___ Information given

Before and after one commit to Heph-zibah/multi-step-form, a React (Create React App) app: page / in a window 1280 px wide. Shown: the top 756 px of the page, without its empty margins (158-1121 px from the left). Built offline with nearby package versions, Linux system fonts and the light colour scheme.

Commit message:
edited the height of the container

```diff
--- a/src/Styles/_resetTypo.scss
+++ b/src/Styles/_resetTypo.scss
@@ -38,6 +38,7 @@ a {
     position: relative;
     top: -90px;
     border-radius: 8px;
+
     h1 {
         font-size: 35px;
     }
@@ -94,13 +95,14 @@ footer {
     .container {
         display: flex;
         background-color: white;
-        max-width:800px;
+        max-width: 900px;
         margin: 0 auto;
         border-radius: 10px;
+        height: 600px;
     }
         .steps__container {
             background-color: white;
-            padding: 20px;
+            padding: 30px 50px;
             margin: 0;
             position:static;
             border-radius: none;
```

______
___ Information given

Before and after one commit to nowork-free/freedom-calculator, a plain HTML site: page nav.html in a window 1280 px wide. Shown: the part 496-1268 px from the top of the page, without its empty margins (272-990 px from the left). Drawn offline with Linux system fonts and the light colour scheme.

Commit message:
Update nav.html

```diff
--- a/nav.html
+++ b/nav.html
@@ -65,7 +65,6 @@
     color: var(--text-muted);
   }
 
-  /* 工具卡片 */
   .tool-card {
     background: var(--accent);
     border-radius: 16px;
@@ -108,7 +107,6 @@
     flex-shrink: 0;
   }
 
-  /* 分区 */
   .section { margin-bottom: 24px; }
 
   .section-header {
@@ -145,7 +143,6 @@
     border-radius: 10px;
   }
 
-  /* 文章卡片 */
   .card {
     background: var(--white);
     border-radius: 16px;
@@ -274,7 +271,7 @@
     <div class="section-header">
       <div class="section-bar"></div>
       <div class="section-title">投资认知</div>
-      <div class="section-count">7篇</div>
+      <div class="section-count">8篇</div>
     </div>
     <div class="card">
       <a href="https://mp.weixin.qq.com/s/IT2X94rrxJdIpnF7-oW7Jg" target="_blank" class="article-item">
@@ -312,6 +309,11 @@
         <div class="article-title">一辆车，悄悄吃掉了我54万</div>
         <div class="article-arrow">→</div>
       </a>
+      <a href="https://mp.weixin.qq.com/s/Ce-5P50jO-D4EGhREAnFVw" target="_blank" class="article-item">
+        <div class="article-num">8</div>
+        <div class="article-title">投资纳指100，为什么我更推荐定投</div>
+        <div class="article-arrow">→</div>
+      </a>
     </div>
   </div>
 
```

______

## Problem requirements
Go through the entries above and report every line in which the word "html" appears.

## Result of the exercise
Before and after one commit to nowork-free/freedom-calculator, a plain HTML site: page nav.html in a window 1280 px wide. Shown: the part 496-1268 px from the top of the page, without its empty margins (272-990 px from the left). Drawn offline with Linux system fonts and the light colour scheme.
Update nav.html
--- a/nav.html
+++ b/nav.html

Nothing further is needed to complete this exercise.